### EXERCISE DESCRIPTION
Copy out every record that follows, word for word.

### PROVIDED MATERIAL
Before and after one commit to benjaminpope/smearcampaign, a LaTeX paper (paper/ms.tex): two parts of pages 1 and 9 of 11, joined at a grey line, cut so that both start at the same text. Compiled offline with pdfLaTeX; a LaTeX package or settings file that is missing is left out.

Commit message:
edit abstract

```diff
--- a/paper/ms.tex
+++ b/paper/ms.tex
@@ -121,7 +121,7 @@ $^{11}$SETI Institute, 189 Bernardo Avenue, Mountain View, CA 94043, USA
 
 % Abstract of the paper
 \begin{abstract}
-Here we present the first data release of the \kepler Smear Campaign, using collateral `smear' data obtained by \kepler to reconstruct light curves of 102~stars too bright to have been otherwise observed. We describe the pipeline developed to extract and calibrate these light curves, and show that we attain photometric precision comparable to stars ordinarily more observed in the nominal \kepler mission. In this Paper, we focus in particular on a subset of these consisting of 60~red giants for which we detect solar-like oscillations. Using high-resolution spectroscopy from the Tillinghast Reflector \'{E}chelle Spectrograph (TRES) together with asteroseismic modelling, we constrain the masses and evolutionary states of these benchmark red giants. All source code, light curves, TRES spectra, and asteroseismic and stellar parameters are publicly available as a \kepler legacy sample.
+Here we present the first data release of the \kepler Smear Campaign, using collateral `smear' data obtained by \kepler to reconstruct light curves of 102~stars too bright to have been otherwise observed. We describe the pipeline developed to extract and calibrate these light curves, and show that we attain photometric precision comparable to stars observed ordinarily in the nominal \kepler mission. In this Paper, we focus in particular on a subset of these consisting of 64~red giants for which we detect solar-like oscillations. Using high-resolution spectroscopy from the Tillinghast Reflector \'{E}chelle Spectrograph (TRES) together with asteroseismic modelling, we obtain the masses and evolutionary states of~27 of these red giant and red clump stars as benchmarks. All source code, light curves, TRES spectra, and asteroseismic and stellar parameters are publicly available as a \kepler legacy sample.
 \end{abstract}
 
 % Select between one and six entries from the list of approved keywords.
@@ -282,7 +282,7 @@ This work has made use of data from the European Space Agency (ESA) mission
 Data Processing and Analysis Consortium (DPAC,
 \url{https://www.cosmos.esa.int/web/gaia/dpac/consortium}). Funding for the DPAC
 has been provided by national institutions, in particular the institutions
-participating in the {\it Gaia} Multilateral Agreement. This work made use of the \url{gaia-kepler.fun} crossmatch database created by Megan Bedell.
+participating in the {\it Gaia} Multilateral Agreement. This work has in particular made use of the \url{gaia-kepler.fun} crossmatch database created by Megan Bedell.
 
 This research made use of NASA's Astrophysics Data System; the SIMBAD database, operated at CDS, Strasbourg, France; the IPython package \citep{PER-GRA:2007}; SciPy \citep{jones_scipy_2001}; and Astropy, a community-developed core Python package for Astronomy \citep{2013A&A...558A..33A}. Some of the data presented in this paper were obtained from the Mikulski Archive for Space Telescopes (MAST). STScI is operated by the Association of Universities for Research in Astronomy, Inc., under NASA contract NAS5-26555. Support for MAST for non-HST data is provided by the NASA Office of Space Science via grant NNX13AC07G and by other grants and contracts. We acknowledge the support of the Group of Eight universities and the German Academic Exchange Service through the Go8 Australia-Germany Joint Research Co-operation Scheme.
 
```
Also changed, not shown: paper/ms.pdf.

### RESULT FOR THIS EXERCISE
Before and after one commit to benjaminpope/smearcampaign, a LaTeX paper (paper/ms.tex): two parts of pages 1 and 9 of 11, joined at a grey line, cut so that both start at the same text. Compiled offline with pdfLaTeX; a LaTeX package or settings file that is missing is left out.

Commit message:
edit abstract

```diff
--- a/paper/ms.tex
+++ b/paper/ms.tex
@@ -121,7 +121,7 @@ $^{11}$SETI Institute, 189 Bernardo Avenue, Mountain View, CA 94043, USA
 
 % Abstract of the paper
 \begin{abstract}
-Here we present the first data release of the \kepler Smear Campaign, using collateral `smear' data obtained by \kepler to reconstruct light curves of 102~stars too bright to have been otherwise observed. We describe the pipeline developed to extract and calibrate these light curves, and show that we attain photometric precision comparable to stars ordinarily more observed in the nominal \kepler mission. In this Paper, we focus in particular on a subset of these consisting of 60~red giants for which we detect solar-like oscillations. Using high-resolution spectroscopy from the Tillinghast Reflector \'{E}chelle Spectrograph (TRES) together with asteroseismic modelling, we constrain the masses and evolutionary states of these benchmark red giants. All source code, light curves, TRES spectra, and asteroseismic and stellar parameters are publicly available as a \kepler legacy sample.
+Here we present the first data release of the \kepler Smear Campaign, using collateral `smear' data obtained by \kepler to reconstruct light curves of 102~stars too bright to have been otherwise observed. We describe the pipeline developed to extract and calibrate these light curves, and show that we attain photometric precision comparable to stars observed ordinarily in the nominal \kepler mission. In this Paper, we focus in particular on a subset of these consisting of 64~red giants for which we detect solar-like oscillations. Using high-resolution spectroscopy from the Tillinghast Reflector \'{E}chelle Spectrograph (TRES) together with asteroseismic modelling, we obtain the masses and evolutionary states of~27 of these red giant and red clump stars as benchmarks. All source code, light curves, TRES spectra, and asteroseismic and stellar parameters are publicly available as a \kepler legacy sample.
 \end{abstract}
 
 % Select between one and six entries from the list of approved keywords.
@@ -282,7 +282,7 @@ This work has made use of data from the European Space Agency (ESA) mission
 Data Processing and Analysis Consortium (DPAC,
 \url{https://www.cosmos.esa.int/web/gaia/dpac/consortium}). Funding for the DPAC
 has been provided by national institutions, in particular the institutions
-participating in the {\it Gaia} Multilateral Agreement. This work made use of the \url{gaia-kepler.fun} crossmatch database created by Megan Bedell.
+participating in the {\it Gaia} Multilateral Agreement. This work has in particular made use of the \url{gaia-kepler.fun} crossmatch database created by Megan Bedell.
 
 This research made use of NASA's Astrophysics Data System; the SIMBAD database, operated at CDS, Strasbourg, France; the IPython package \citep{PER-GRA:2007}; SciPy \citep{jones_scipy_2001}; and Astropy, a community-developed core Python package for Astronomy \citep{2013A&A...558A..33A}. Some of the data presented in this paper were obtained from the Mikulski Archive for Space Telescopes (MAST). STScI is operated by the Association of Universities for Research in Astronomy, Inc., under NASA contract NAS5-26555. Support for MAST for non-HST data is provided by the NASA Office of Space Science via grant NNX13AC07G and by other grants and contracts. We acknowledge the support of the Group of Eight universities and the German Academic Exchange Service through the Go8 Australia-Germany Joint Research Co-operation Scheme.
 
```
Also changed, not shown: paper/ms.pdf.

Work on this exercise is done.